Ottawa (12 Feb. 2013) – The Canadian Radio-television and Telecommunications Commission (CRTC) is examining the telecommunications industry once again in order to develop a Wireless Code of Conduct for businesses in Canada. In order to stimulate concrete discussion, the CRTC released a draft Wireless Code for review and comment.
The CRTC is responding to the growing number of complaints against an industry seen as greedy, ruthless and one which ignores the needs of Canadian consumers.
"We have been advocating for a mandatory code for the wireless industry for years," said James Clancy, National President of the National Union of Public and General Employees (NUPGE).
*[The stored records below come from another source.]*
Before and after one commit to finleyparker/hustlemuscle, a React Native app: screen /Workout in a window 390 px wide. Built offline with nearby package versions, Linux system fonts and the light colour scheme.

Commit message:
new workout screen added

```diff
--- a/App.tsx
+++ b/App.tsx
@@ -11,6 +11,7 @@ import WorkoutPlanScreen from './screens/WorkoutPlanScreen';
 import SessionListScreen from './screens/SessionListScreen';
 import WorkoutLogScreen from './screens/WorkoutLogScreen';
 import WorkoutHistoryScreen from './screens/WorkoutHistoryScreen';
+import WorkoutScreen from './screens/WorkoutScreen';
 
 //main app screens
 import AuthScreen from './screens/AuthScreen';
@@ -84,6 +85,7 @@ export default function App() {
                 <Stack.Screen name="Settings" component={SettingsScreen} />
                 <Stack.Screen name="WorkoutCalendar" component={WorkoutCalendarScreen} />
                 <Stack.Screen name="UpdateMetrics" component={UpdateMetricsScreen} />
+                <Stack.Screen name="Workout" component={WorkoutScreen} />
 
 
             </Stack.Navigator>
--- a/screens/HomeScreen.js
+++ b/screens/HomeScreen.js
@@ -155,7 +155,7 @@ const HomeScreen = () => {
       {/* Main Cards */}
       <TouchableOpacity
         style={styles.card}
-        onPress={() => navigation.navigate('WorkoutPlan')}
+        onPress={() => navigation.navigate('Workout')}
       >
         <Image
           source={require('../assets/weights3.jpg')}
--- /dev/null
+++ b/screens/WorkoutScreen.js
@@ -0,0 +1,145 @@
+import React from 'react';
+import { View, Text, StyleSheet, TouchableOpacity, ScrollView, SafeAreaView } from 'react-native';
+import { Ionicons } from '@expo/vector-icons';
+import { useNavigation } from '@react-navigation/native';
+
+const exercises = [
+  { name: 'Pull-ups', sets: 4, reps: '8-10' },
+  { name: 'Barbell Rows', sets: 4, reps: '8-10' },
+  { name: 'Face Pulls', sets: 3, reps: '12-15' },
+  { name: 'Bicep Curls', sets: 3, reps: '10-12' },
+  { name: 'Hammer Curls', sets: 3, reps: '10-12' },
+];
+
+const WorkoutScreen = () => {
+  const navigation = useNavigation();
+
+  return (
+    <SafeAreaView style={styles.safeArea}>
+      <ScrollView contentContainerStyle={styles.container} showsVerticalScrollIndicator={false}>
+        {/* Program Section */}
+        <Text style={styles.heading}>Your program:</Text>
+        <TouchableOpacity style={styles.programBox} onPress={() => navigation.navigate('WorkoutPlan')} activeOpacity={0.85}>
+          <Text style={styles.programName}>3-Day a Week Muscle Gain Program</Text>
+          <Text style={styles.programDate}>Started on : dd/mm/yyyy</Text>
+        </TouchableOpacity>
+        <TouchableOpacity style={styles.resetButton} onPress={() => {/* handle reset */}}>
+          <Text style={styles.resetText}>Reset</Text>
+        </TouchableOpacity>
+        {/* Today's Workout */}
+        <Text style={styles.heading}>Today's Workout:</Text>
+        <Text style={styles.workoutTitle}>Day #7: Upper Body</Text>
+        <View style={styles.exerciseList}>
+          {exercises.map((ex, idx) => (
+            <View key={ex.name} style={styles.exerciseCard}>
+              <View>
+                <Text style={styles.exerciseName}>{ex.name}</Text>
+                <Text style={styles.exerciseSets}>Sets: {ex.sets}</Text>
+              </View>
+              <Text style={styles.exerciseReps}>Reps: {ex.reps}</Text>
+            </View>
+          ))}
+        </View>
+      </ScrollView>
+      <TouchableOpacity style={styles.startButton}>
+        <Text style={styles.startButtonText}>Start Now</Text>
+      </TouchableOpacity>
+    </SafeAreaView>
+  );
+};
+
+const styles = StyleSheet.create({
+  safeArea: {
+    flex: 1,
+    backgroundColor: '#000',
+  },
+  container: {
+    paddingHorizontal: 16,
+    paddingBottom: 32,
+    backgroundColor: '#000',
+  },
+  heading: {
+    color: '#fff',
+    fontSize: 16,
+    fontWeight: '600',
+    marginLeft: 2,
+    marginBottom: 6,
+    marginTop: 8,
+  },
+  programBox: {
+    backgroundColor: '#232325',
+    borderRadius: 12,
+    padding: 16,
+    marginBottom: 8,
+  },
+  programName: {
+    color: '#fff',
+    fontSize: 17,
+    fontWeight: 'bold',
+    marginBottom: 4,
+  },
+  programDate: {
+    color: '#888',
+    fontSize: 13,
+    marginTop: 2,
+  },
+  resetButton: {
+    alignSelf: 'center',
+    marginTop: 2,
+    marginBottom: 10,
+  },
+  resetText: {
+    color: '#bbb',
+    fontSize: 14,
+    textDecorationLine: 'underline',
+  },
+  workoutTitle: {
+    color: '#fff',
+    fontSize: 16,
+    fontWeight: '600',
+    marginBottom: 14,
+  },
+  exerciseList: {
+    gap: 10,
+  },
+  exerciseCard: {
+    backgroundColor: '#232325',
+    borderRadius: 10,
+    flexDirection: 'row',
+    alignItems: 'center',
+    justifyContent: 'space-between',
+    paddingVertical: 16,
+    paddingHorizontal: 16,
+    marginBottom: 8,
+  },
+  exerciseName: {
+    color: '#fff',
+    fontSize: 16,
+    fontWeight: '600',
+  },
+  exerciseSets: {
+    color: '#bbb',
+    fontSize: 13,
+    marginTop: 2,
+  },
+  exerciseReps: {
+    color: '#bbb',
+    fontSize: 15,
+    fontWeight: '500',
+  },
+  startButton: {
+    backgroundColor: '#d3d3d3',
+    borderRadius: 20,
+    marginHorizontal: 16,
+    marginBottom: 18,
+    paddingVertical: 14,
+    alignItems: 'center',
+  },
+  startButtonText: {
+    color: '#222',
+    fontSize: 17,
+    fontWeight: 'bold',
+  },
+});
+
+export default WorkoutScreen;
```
"This is a good start to what we hope is a healthy discussion about the rights of consumers in an industry with little regulation and oversight. Greed must not trump fairness."
The CRTC kicked off public hearings on February 11 which will continue until February 15. Canadians are invited to share their views on the draft and to join the online discussion.
Despite small moves to satisfy angry consumers, telecom companies have done very little to overhaul the way they do business. This ongoing love-hate relationship is reflected in the outcomes of a recent Globe and Mail survey which asked its readers about what they see as the major problems in the industry. The top responses were: prices and regulation; lengthy contracts; better clarity in contracts; out of control fees and a tougher watch dog. Ninety-five per cent of respondents agreed that the CRTC should be given the power to fine wireless providers that do not obey industry rules.
The Public Interest Advocacy Centre (PIAC) presented at the hearings in Ottawa on February 11 along with Consumers Association of Canada, and the Council of Senior Citizens’ Organizations of British Columbia. PIAC's presentation focused on five key areas for consumers: notification of extra charges and monetary caps on those charges; prohibition of unilateral changes to contracts by wireless companies; a fair termination fee formula so consumers know the cost of switching carriers; unlocking of cell phones; and effective enforcement of the Wireless Code.
Janet Lo, Co-Counsel for PIAC said PIAC’s oral presentation emphasized this unique opportunity to create a durable, workable and fair Wireless Code: “We emphasized the collective responsibility of wireless carriers, the CRTC and consumer groups to respond to the needs of wireless consumers,” said Lo, “Consumers want and deserve a Wireless Code now.”
The National Union of Public and General Employees (NUPGE) is one of Canada's largest labour organizations with over 340,000 members. Our mission is to improve the lives of working families and to build a stronger Canada by ensuring our common wealth is used for the common good. NUPGE